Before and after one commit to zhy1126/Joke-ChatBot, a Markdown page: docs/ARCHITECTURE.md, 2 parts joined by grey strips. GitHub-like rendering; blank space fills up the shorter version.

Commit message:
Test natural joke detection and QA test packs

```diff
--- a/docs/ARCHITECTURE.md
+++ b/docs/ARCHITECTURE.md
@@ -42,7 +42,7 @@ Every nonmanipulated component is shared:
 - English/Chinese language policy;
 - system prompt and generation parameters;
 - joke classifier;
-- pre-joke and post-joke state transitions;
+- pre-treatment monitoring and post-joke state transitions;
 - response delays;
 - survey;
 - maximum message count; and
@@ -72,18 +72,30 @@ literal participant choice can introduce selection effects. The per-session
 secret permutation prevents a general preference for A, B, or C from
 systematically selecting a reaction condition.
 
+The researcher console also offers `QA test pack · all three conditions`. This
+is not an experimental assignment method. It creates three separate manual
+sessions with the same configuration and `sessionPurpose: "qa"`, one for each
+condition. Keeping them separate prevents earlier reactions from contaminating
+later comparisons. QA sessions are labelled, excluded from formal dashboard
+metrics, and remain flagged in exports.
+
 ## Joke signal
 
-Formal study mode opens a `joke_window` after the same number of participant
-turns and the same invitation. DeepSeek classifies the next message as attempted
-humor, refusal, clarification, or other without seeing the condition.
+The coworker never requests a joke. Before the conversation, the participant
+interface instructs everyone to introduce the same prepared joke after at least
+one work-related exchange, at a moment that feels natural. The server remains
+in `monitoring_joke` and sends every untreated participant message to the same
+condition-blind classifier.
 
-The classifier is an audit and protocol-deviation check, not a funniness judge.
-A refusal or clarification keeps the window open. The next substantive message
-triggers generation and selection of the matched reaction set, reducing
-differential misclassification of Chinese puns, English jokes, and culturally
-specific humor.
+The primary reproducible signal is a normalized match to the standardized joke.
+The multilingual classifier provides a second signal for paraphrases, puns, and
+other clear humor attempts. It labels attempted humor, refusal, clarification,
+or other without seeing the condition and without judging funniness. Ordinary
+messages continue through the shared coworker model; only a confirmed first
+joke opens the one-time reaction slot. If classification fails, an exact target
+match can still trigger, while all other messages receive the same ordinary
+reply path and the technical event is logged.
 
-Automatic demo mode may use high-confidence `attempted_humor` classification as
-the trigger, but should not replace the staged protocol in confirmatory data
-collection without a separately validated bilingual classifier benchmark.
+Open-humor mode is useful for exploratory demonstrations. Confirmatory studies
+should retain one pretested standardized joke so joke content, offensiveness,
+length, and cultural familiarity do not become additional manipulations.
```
--------------------
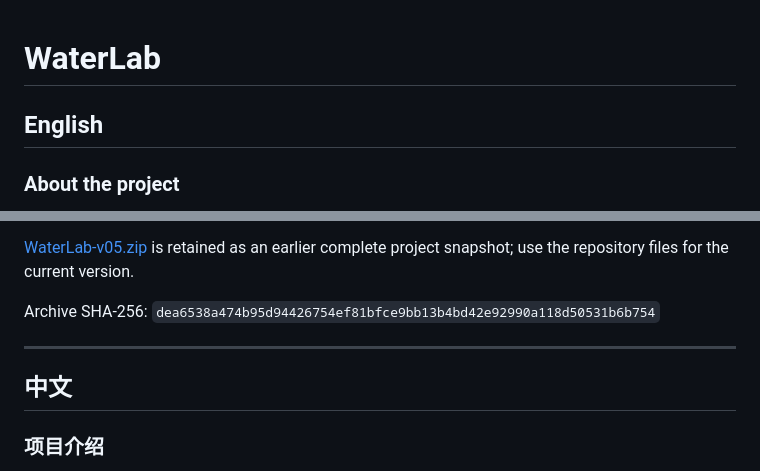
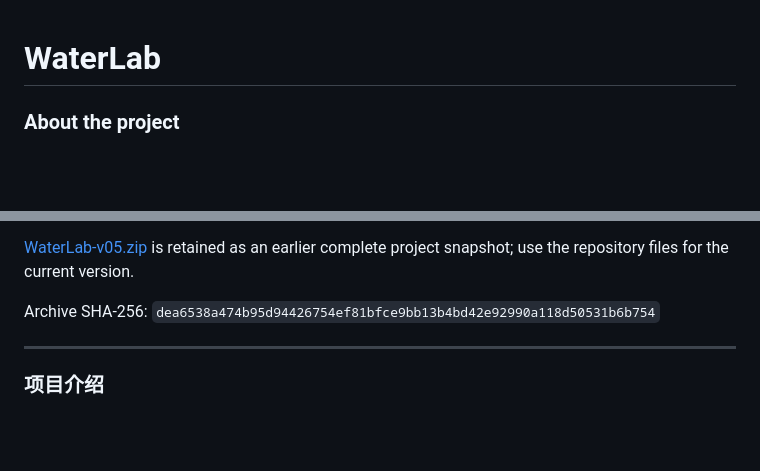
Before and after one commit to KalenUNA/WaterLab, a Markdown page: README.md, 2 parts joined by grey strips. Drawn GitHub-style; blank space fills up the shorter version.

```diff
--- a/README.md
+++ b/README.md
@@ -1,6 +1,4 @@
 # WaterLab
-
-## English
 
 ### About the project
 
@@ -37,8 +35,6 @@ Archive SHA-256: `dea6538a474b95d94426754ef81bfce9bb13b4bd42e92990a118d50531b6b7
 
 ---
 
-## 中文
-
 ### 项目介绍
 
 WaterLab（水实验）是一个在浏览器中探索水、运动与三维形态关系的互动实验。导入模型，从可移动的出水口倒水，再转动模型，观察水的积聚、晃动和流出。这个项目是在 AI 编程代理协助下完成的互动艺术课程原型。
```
--------------------
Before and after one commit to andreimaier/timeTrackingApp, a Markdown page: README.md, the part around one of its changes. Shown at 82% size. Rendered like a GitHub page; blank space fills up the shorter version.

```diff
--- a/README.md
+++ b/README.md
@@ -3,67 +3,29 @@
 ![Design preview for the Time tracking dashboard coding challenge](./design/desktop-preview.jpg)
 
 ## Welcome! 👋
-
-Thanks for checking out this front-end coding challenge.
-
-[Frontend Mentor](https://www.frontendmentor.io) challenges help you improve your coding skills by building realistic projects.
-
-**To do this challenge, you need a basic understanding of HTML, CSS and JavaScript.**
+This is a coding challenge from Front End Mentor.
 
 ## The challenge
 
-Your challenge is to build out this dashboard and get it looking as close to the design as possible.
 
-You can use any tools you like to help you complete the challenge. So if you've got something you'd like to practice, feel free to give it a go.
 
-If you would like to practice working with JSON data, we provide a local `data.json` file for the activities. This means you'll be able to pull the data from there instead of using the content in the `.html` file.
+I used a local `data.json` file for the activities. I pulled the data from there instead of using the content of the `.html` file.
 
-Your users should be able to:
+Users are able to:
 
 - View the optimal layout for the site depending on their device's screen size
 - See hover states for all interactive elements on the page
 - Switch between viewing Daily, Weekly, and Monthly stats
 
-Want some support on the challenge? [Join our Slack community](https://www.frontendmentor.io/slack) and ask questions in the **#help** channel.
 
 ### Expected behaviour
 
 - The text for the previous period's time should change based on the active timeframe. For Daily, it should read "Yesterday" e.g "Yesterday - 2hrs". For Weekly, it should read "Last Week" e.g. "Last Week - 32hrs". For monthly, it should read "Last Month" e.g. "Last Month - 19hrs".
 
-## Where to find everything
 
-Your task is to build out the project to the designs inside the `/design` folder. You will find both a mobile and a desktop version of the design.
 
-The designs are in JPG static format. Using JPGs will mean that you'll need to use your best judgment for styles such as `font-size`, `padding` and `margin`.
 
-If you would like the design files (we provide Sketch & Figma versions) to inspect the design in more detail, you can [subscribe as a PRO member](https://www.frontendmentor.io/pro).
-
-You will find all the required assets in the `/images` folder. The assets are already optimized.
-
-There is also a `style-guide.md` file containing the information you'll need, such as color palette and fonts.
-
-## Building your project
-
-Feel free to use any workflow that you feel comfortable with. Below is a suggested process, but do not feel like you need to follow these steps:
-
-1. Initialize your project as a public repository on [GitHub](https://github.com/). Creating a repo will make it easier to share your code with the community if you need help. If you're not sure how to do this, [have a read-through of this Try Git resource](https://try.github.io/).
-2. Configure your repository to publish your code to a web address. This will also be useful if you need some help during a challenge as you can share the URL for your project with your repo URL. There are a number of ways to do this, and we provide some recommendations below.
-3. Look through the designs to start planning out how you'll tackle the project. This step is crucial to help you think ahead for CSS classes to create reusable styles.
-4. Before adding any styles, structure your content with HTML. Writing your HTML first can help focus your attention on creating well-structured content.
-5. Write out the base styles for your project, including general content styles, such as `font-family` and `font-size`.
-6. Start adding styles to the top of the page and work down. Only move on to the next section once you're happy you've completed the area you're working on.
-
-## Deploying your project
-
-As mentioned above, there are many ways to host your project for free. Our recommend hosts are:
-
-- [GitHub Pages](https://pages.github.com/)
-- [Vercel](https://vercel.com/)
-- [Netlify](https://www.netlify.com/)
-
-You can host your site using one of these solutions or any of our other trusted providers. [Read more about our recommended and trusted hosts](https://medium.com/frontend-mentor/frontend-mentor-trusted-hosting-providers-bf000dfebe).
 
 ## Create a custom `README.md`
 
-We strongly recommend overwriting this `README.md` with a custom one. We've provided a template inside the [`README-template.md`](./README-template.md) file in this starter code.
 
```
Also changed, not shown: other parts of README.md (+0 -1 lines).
--------------------
- _Assignment_
Every line in the records that holds the word "coding" should be copied into the answer.

- _Task answer_
 ![Design preview for the Time tracking dashboard coding challenge](./design/desktop-preview.jpg)
-Thanks for checking out this front-end coding challenge.
-[Frontend Mentor](https://www.frontendmentor.io) challenges help you improve your coding skills by building realistic projects.
+This is a coding challenge from Front End Mentor.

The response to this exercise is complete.